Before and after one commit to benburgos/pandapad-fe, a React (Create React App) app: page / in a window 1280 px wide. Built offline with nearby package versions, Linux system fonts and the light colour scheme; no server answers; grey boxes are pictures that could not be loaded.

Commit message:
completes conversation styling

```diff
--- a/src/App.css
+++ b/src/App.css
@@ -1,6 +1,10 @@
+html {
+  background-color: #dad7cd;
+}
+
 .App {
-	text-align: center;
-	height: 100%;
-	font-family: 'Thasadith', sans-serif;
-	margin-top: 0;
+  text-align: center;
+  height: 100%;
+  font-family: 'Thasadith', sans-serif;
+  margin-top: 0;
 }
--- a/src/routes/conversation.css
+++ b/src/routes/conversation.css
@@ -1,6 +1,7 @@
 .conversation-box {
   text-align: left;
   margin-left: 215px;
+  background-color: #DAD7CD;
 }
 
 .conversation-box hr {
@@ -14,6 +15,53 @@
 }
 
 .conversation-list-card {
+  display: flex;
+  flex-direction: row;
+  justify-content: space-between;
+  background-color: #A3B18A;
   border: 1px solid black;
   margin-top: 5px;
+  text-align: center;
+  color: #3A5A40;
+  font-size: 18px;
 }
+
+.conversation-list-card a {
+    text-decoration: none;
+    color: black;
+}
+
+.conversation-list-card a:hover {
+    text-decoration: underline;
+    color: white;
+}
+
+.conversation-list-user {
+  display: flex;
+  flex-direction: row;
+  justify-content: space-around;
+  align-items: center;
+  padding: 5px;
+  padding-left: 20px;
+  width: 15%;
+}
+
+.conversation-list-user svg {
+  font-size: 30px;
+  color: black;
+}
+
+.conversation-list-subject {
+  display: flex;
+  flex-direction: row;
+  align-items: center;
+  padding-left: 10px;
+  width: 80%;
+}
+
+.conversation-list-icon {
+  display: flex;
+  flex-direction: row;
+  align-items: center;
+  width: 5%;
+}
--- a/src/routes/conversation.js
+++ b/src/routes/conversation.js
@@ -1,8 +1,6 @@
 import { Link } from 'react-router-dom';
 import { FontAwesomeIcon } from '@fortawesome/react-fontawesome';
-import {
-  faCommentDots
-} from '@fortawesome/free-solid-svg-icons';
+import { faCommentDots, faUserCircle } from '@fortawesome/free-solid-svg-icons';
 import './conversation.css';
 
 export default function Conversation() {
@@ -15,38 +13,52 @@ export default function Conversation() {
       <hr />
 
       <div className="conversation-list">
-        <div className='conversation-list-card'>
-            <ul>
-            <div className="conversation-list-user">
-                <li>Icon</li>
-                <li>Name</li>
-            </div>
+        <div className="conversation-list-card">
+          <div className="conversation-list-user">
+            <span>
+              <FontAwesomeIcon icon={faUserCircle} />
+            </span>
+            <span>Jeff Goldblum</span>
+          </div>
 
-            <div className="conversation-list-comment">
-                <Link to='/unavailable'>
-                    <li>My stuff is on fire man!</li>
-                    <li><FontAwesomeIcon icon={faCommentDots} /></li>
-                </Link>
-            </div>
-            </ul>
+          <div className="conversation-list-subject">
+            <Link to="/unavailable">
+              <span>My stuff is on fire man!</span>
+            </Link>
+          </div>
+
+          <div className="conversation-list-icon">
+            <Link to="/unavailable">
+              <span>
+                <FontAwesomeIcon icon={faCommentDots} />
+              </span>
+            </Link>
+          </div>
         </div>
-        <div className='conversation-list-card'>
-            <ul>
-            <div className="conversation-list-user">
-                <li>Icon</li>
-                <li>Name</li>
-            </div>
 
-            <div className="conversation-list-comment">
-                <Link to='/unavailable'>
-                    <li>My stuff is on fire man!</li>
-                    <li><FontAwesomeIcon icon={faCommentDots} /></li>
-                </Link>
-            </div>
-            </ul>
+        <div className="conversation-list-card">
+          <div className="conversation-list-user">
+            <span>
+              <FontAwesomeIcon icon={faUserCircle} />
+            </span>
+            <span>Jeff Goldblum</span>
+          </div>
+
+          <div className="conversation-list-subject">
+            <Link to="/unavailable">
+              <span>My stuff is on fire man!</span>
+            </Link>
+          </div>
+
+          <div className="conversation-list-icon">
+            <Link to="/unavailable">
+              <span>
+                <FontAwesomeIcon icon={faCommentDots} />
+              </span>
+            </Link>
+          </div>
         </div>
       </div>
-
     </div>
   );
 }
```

§ §

### The problem
Your reply should contain each entry, copied without alteration.

### Solution
Before and after one commit to benburgos/pandapad-fe, a React (Create React App) app: page / in a window 1280 px wide. Built offline with nearby package versions, Linux system fonts and the light colour scheme; no server answers; grey boxes are pictures that could not be loaded.

Commit message:
completes conversation styling

```diff
--- a/src/App.css
+++ b/src/App.css
@@ -1,6 +1,10 @@
+html {
+  background-color: #dad7cd;
+}
+
 .App {
-	text-align: center;
-	height: 100%;
-	font-family: 'Thasadith', sans-serif;
-	margin-top: 0;
+  text-align: center;
+  height: 100%;
+  font-family: 'Thasadith', sans-serif;
+  margin-top: 0;
 }
--- a/src/routes/conversation.css
+++ b/src/routes/conversation.css
@@ -1,6 +1,7 @@
 .conversation-box {
   text-align: left;
   margin-left: 215px;
+  background-color: #DAD7CD;
 }
 
 .conversation-box hr {
@@ -14,6 +15,53 @@
 }
 
 .conversation-list-card {
+  display: flex;
+  flex-direction: row;
+  justify-content: space-between;
+  background-color: #A3B18A;
   border: 1px solid black;
   margin-top: 5px;
+  text-align: center;
+  color: #3A5A40;
+  font-size: 18px;
 }
+
+.conversation-list-card a {
+    text-decoration: none;
+    color: black;
+}
+
+.conversation-list-card a:hover {
+    text-decoration: underline;
+    color: white;
+}
+
+.conversation-list-user {
+  display: flex;
+  flex-direction: row;
+  justify-content: space-around;
+  align-items: center;
+  padding: 5px;
+  padding-left: 20px;
+  width: 15%;
+}
+
+.conversation-list-user svg {
+  font-size: 30px;
+  color: black;
+}
+
+.conversation-list-subject {
+  display: flex;
+  flex-direction: row;
+  align-items: center;
+  padding-left: 10px;
+  width: 80%;
+}
+
+.conversation-list-icon {
+  display: flex;
+  flex-direction: row;
+  align-items: center;
+  width: 5%;
+}
--- a/src/routes/conversation.js
+++ b/src/routes/conversation.js
@@ -1,8 +1,6 @@
 import { Link } from 'react-router-dom';
 import { FontAwesomeIcon } from '@fortawesome/react-fontawesome';
-import {
-  faCommentDots
-} from '@fortawesome/free-solid-svg-icons';
+import { faCommentDots, faUserCircle } from '@fortawesome/free-solid-svg-icons';
 import './conversation.css';
 
 export default function Conversation() {
@@ -15,38 +13,52 @@ export default function Conversation() {
       <hr />
 
       <div className="conversation-list">
-        <div className='conversation-list-card'>
-            <ul>
-            <div className="conversation-list-user">
-                <li>Icon</li>
-                <li>Name</li>
-            </div>
+        <div className="conversation-list-card">
+          <div className="conversation-list-user">
+            <span>
+              <FontAwesomeIcon icon={faUserCircle} />
+            </span>
+            <span>Jeff Goldblum</span>
+          </div>
 
-            <div className="conversation-list-comment">
-                <Link to='/unavailable'>
-                    <li>My stuff is on fire man!</li>
-                    <li><FontAwesomeIcon icon={faCommentDots} /></li>
-                </Link>
-            </div>
-            </ul>
+          <div className="conversation-list-subject">
+            <Link to="/unavailable">
+              <span>My stuff is on fire man!</span>
+            </Link>
+          </div>
+
+          <div className="conversation-list-icon">
+            <Link to="/unavailable">
+              <span>
+                <FontAwesomeIcon icon={faCommentDots} />
+              </span>
+            </Link>
+          </div>
         </div>
-        <div className='conversation-list-card'>
-            <ul>
-            <div className="conversation-list-user">
-                <li>Icon</li>
-                <li>Name</li>
-            </div>
 
-            <div className="conversation-list-comment">
-                <Link to='/unavailable'>
-                    <li>My stuff is on fire man!</li>
-                    <li><FontAwesomeIcon icon={faCommentDots} /></li>
-                </Link>
-            </div>
-            </ul>
+        <div className="conversation-list-card">
+          <div className="conversation-list-user">
+            <span>
+              <FontAwesomeIcon icon={faUserCircle} />
+            </span>
+            <span>Jeff Goldblum</span>
+          </div>
+
+          <div className="conversation-list-subject">
+            <Link to="/unavailable">
+              <span>My stuff is on fire man!</span>
+            </Link>
+          </div>
+
+          <div className="conversation-list-icon">
+            <Link to="/unavailable">
+              <span>
+                <FontAwesomeIcon icon={faCommentDots} />
+              </span>
+            </Link>
+          </div>
         </div>
       </div>
-
     </div>
   );
 }
```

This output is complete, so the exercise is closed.